### Input data ###

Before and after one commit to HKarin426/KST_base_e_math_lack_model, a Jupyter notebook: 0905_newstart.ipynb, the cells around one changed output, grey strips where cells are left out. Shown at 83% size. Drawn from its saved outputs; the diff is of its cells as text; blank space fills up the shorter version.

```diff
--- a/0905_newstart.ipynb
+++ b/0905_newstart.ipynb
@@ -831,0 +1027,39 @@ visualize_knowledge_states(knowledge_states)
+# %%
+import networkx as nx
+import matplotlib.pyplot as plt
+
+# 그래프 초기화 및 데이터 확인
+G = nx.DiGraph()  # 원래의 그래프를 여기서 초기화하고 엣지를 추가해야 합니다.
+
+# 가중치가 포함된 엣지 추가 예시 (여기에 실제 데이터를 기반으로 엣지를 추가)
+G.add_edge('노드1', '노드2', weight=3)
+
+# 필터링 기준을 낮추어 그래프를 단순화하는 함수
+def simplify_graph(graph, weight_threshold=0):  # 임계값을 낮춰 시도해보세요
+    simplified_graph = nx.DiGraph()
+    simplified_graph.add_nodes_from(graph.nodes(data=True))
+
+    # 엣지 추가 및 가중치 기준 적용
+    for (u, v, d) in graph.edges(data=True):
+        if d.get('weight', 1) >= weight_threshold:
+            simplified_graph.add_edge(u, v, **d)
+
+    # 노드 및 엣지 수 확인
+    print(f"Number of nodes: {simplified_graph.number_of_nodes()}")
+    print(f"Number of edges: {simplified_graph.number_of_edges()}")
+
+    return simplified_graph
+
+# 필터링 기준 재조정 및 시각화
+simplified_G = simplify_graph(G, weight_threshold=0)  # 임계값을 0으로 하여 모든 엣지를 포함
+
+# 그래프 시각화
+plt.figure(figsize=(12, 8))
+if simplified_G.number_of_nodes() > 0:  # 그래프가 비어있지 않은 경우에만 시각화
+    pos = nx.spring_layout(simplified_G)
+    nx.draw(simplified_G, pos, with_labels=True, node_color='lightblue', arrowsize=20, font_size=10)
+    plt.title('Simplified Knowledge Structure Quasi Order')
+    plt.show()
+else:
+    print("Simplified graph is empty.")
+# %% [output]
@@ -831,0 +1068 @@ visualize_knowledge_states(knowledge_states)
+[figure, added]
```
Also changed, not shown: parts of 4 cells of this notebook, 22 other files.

###

* **Exercise**: Restate the records above word for word, omitting nothing.

* **Answer box**:
Before and after one commit to HKarin426/KST_base_e_math_lack_model, a Jupyter notebook: 0905_newstart.ipynb, the cells around one changed output, grey strips where cells are left out. Shown at 83% size. Drawn from its saved outputs; the diff is of its cells as text; blank space fills up the shorter version.

```diff
--- a/0905_newstart.ipynb
+++ b/0905_newstart.ipynb
@@ -831,0 +1027,39 @@ visualize_knowledge_states(knowledge_states)
+# %%
+import networkx as nx
+import matplotlib.pyplot as plt
+
+# 그래프 초기화 및 데이터 확인
+G = nx.DiGraph()  # 원래의 그래프를 여기서 초기화하고 엣지를 추가해야 합니다.
+
+# 가중치가 포함된 엣지 추가 예시 (여기에 실제 데이터를 기반으로 엣지를 추가)
+G.add_edge('노드1', '노드2', weight=3)
+
+# 필터링 기준을 낮추어 그래프를 단순화하는 함수
+def simplify_graph(graph, weight_threshold=0):  # 임계값을 낮춰 시도해보세요
+    simplified_graph = nx.DiGraph()
+    simplified_graph.add_nodes_from(graph.nodes(data=True))
+
+    # 엣지 추가 및 가중치 기준 적용
+    for (u, v, d) in graph.edges(data=True):
+        if d.get('weight', 1) >= weight_threshold:
+            simplified_graph.add_edge(u, v, **d)
+
+    # 노드 및 엣지 수 확인
+    print(f"Number of nodes: {simplified_graph.number_of_nodes()}")
+    print(f"Number of edges: {simplified_graph.number_of_edges()}")
+
+    return simplified_graph
+
+# 필터링 기준 재조정 및 시각화
+simplified_G = simplify_graph(G, weight_threshold=0)  # 임계값을 0으로 하여 모든 엣지를 포함
+
+# 그래프 시각화
+plt.figure(figsize=(12, 8))
+if simplified_G.number_of_nodes() > 0:  # 그래프가 비어있지 않은 경우에만 시각화
+    pos = nx.spring_layout(simplified_G)
+    nx.draw(simplified_G, pos, with_labels=True, node_color='lightblue', arrowsize=20, font_size=10)
+    plt.title('Simplified Knowledge Structure Quasi Order')
+    plt.show()
+else:
+    print("Simplified graph is empty.")
+# %% [output]
@@ -831,0 +1068 @@ visualize_knowledge_states(knowledge_states)
+[figure, added]
```
Also changed, not shown: parts of 4 cells of this notebook, 22 other files.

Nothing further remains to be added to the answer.